Companies House to make downloads free
FANS of private company data will be in their element – Companies House is to make all documents free that are downloaded through its website.
At present each document costs £1 but the charge will be lifted in a year’s time.
The Government said it was taking the step to improve corporate transparency, a goal it signed up to at a G8 summit last year.
It also said it wants to open up opportunities for entrepreneurs to “come up with innovative ways of using the information”.
A website called Duedil has already set out to open up private company data by offering a large amount, such as basic financial and shareholder information, for free, but it charges 80p for documents.
Duedil’s editor in chief Matthew Rock said the move presented his company with an opportunity.
“Once again it’s the UK leading the world in terms of transparency so we see it as really exciting. But really the story here is not about data being available, the most important thing is the context you put around data. Our business is about turning data into information and insight people can use.

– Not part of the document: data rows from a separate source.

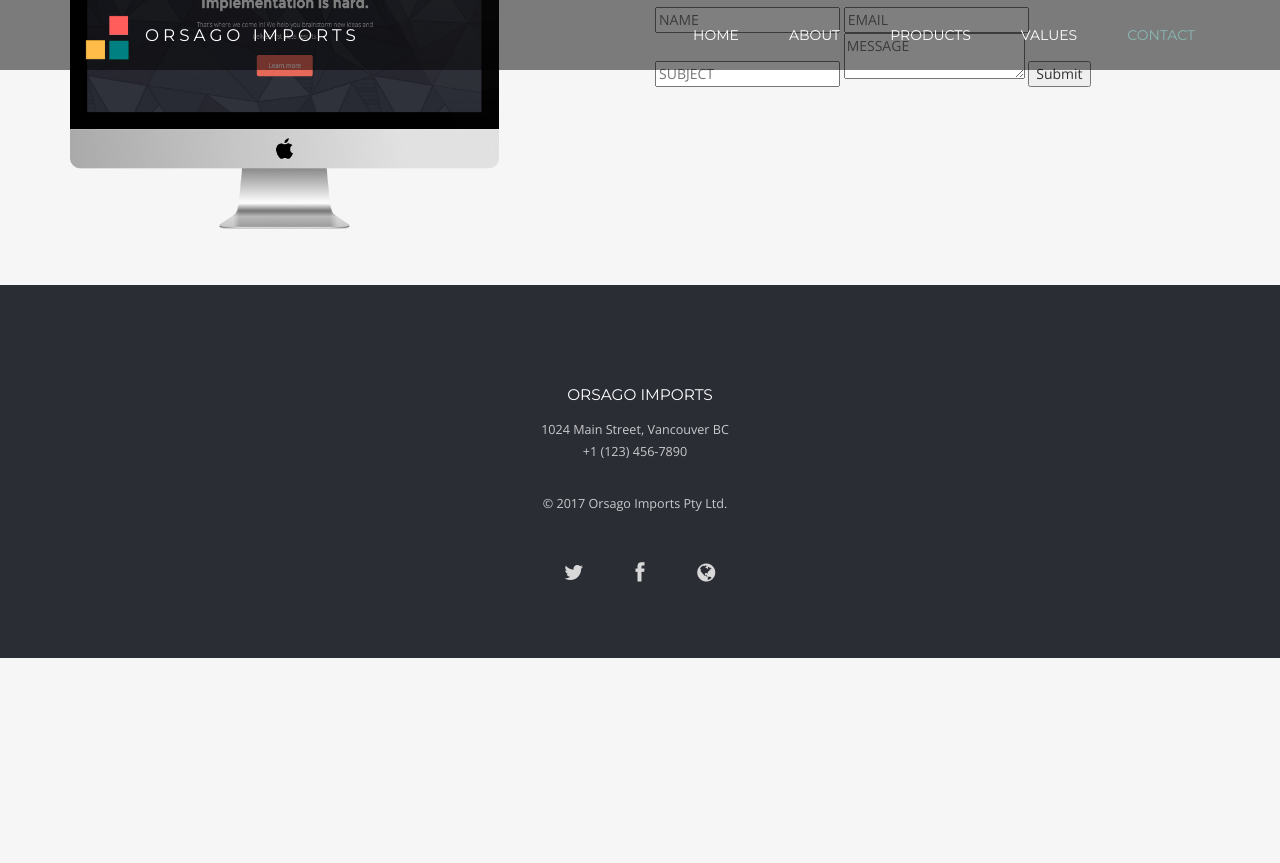
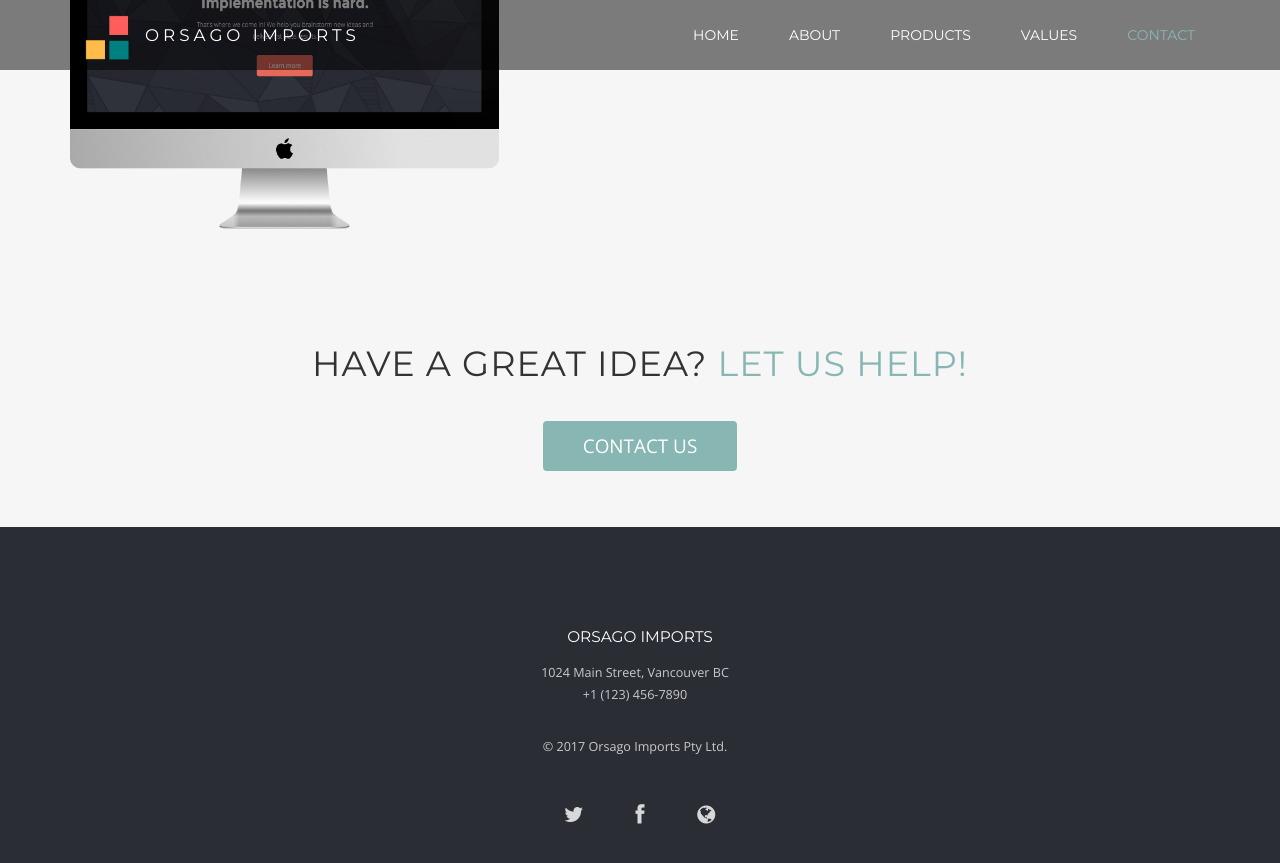
Before and after one commit to davehiggins/orsagoimports.com, a Jekyll site: the page built from index.md, in a window 1280 px wide and 900 px high, scrolled down 2825 px. Shown: the top 863 px of the window. Built offline with Jekyll 4.4.1, drawn with Linux system fonts in a browser that asks for light colours; before the commit the page ends 3483 px from its top, so only the background shows below that.

Commit message:
update contact form

```diff
--- a/_layouts/default.html
+++ b/_layouts/default.html
@@ -246,25 +246,57 @@
             <div class="vertical-align">
               <h2>Contact Us</h2>
 
-                <form id='contact_form' method='POST'>
-                  <div class='large-12 columns'>
-                    <p id='thanks' style='display: none;'>
-                      Thanks for contacting us, we'll be in touch soon!
-                    </p>
-                  </div>
-                  <div class='medium-12 columns'>
-                    <input class='required' name='name' placeholder='NAME' type='text'>
-                    <input class='required email' name='email' placeholder='EMAIL' type='text'>
-                    <input class='required' name='subject' placeholder='SUBJECT' type='text'>
-                    <textarea class='required' name='message' placeholder='MESSAGE'></textarea>
-                    <input class='button white' type='submit'>
-                  </div>
-                </form>
+
+
+
+
+
             </div>
           </div>
         </div>
       </div>
     </section>
+
+    <!-- Call to Action
+    ================================================== -->
+    <section class="cta text-center">
+
+      <div class="container">
+
+        <div class="row">
+          <div class="col-lg-12">
+            <h2>Have a great idea? <span class="highlight">Let us help!</span></h2>
+            <p><button class="btn contact-button" type="button" role="button">Contact us</button></p>
+
+            <div class='contact-form'>
+              <form method="POST" action="http://formspree.io/contact@orsagoimports.com" name="sentMessage" id="contactForm">
+                <div class='name'>
+                  <input name="first_name" class='form-control first' placeholder='First Name' type='text' id="first_name" autofocus required data-validation-required-message="Please enter your first name">
+                  <input name="last_name" class='last' placeholder='Last Name' type='text' id="last_name" required data-validation-required-message="Please enter your last name">
+                </div>
+                <div class='contact'>
+                  <input name="email" class="form-control" placeholder='E-mail Address' type='text' id="email" required data-validation-required-message="Please enter your email">
+                </div>
+                <div class='message'>
+                  <textarea name="message" class="form-control" placeholder='Your message' id="message" required data-validation-required-message="Please enter your message" maxlength="999" style="resize:none"></textarea>
+                </div>
+                <div id="success"> </div> <!-- For success/fail messages -->
+                <footer class="submit-button">
+                  <button type="submit">Send message</button>
+                </footer>
+              </form>
+            </div>
+          </div>
+        </div>
+      </div>
+    </section>
+
+
+
+
+
+
+
 
     <!-- Footer
     ================================================== -->
@@ -296,20 +328,19 @@
     <!-- Bootstrap core JavaScript
     ================================================== -->
     <!-- Placed at the end of the document so the pages load faster -->
-    <script src="../js/jquery-1.10.2.min.js"></script>
-    <script src="../js/bootstrap.min.js"></script>
-    <script src="../js/classie.js"></script>
-		<script src="../js/cbpAnimatedHeader.min.js"></script>
-    <script src="../js/owl.carousel.min.js"></script>
-    <script src="../js/scrollReveal.js"></script>
-    <script src="../js/jquery.scrollTo.js" defer="defer"></script>
-    <script src="../js/jquery.nav.js" defer="defer"></script>
-    <script src="../js/imagesloaded.pkgd.min.js" defer="defer"></script>
-    <script src="../js/isotope.min.js" defer="defer"></script>
-    <script src="../js/jquery.magnific-popup.min.js" defer="defer"></script>
-    <script src="../js/jqBootstrapValidation.js" defer="defer"></script>
-    <script src="../js/custom.js"></script>
-    <script src="/js/contactform.js"></script>
+    <script src="/js/jquery-1.10.2.min.js"></script>
+    <script src="/js/bootstrap.min.js"></script>
+    <script src="/js/classie.js"></script>
+		<script src="/js/cbpAnimatedHeader.min.js"></script>
+    <script src="/js/owl.carousel.min.js"></script>
+    <script src="/js/scrollReveal.js"></script>
+    <script src="/js/jquery.scrollTo.js" defer="defer"></script>
+    <script src="/js/jquery.nav.js" defer="defer"></script>
+    <script src="/js/imagesloaded.pkgd.min.js" defer="defer"></script>
+    <script src="/js/isotope.min.js" defer="defer"></script>
+    <script src="/js/jquery.magnific-popup.min.js" defer="defer"></script>
+    <script src="/js/jqBootstrapValidation.js" defer="defer"></script>
+    <script src="/js/custom.js"></script>
 
 
   </body>
--- a/js/contactform.js
+++ /dev/null
@@ -1,17 +0,0 @@
-
-$('form#contact_form').validate({
-  messages: { },
-  submitHandler: function(form) {
-    $.ajax({
-      url: "//formspree.io/contact@orsagoimports.com",
-      method: "POST",
-      data: $(form).serialize(),
-      dataType: "json",
-      success: function(data) {
-          $("form#contact_form :input").prop("disabled", true);
-          $('#thanks').show();
-      }
-    });
-    return false;
-  }
-});
```
Also changed, not shown: 1 other file.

“Announcements like this that can bring more data into the public realm bring visibility into the market that business information is a vital tool.”
He added: “It’s about adding clarity and context to what is currently a disordered mass of data. That’s where we think Duedil will prosper in the future.”
In the year to April the Government took £8.7m in fees from those accessing the Companies House website. It said the move would make the UK the first country to establish a “truly open register of business information”.
Business Secretary Vince Cable said: “The Government firmly believes that the best way to maximise the value to the UK economy of the information which Companies House holds, is for it to be available as open data. By making its data freely available and free of charge, Companies House is making the UK a more transparent, efficient and effective place to do business. Today’s commitments cement the UK’s position as a leader in the open data agenda.”